this year, and employees feel they must do more with fewer resources, all while facing the looming possibility of additional
(MEDIOIMAGES/PHOTODISC, ARTHUR S. AUBRY, UPPERCUT IMAGES, ROZ WOODWARD, TRBFOTO/GETTY IMAGES ILLUSTRATION: MELISSA MCEVOY)
Nearly 1200 pharmaceutical-industry employees responded to Pharmaceutical Technology's annual employment survey, providing insights into what they deem to be the issues directly affecting them now. Fears about
job insecurity, the number of employees now self-employed, and the importance of computer-based systems skills in new employees
are evident. Table I lists some overall results, and details are provided in this article.
Table I: Results overview: profile of a typical industry employee.
Gender and age.
Of the total number of responses, 70% came from men (see Figure 1). The average respondent age was 44 years.
Figure 1: Percentage of male and female respondents.
Approximately 45% of the survey responses were received from industry workers in the United States, including Puerto Rico.
Of these, approximately 14% worked in New Jersey, 11% each in Pennsylvania and California, 7% in Massachusetts, 5% each in
New York and North Carolina, and 4% in Illinois. All other states each accounted for 3% or less of the total US responses.

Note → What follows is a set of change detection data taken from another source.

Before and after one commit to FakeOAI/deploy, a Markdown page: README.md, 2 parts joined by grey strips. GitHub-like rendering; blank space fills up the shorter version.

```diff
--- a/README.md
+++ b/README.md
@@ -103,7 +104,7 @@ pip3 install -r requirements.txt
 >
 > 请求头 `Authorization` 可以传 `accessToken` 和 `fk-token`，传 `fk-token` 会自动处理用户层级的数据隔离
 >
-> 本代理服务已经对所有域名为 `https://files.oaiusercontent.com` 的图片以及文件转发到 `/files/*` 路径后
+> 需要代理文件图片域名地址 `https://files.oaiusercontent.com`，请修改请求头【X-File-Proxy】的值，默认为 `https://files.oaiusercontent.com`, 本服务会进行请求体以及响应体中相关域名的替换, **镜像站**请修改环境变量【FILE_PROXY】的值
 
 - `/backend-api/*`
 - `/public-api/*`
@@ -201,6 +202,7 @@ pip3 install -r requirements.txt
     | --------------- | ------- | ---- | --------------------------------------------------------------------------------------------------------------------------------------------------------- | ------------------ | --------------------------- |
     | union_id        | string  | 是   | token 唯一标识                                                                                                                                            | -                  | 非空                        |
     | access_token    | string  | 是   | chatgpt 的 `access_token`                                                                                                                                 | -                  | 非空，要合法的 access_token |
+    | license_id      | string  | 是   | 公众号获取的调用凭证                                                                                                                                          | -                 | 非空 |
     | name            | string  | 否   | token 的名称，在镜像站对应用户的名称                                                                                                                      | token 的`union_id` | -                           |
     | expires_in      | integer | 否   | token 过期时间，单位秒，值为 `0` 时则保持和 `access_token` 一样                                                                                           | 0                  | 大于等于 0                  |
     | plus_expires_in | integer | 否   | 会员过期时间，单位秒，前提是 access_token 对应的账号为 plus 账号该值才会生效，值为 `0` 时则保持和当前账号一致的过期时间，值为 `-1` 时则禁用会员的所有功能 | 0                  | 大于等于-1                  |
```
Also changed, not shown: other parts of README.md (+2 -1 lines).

For the first time, a majority of the total responses were received from those working outside the US. Nearly 10% came from
those in the United Kingdom, and 28% of respondents are working in Western Europe (not including the UK). Workers in Eastern
Europe, the Middle East, and Asia (mostly India) represented 5% each of total respondents.
Education and professional work experience.
Sixty-three percent of employees have a degree higher than a bachelor's degree (see Figure 2). The most common fields of study
were pharmaceutics or pharmacy (22%) and analytical chemistry (14%). Nine percent of respondents earned degrees in engineering,
and 9% said they had studied in a field unrelated to pharmaceutical science or industry.
Figure 2: Highest level of education.
Type of employer.
As in previous Pharmaceutical Technology employment surveys, most respondents (83%) indicated that they worked in private industry. Although 23% worked in companies
with more than 25,000 employees, this year's survey saw a strong representation from smaller firms: 43% of respondents' companies
had 1000 employees or fewer. The percentage of respondents from academia or government was less than 6% each. Therefore, the
information provided in this article, including salary and attitudes toward current employment, best represents those working
in the private sector.
As in past surveys, the most common field of expertise was in quality assurance and quality control (18%). Expertise in pharmaceutical
development (12%), pharmaceutical analytical development (8%), and production research and development (6%) again are included
in the top job functions (see Table II). However, "Consultant" (7%) makes the list for the first time, indicating the growing
number of pharmaceutical employees who are leaving (voluntarily and otherwise) the corporate arena for self employment.
Table II: Top five job functions.
On average, participants reported they were contracted to work 32 hours per week but actually worked 40 hours per week. About
83% said they did not receive financial reimbursement for extra hours worked. Most employees had worked for their current
employer for 11 years; for employees working in the US, this average was eight years.
For the third year in a row, more than 50% of respondents reported that they had been through a company downsizing, restructuring,
merger, or acquisition in the past two years. Of this amount, 47% of respondents indicated these activities changed their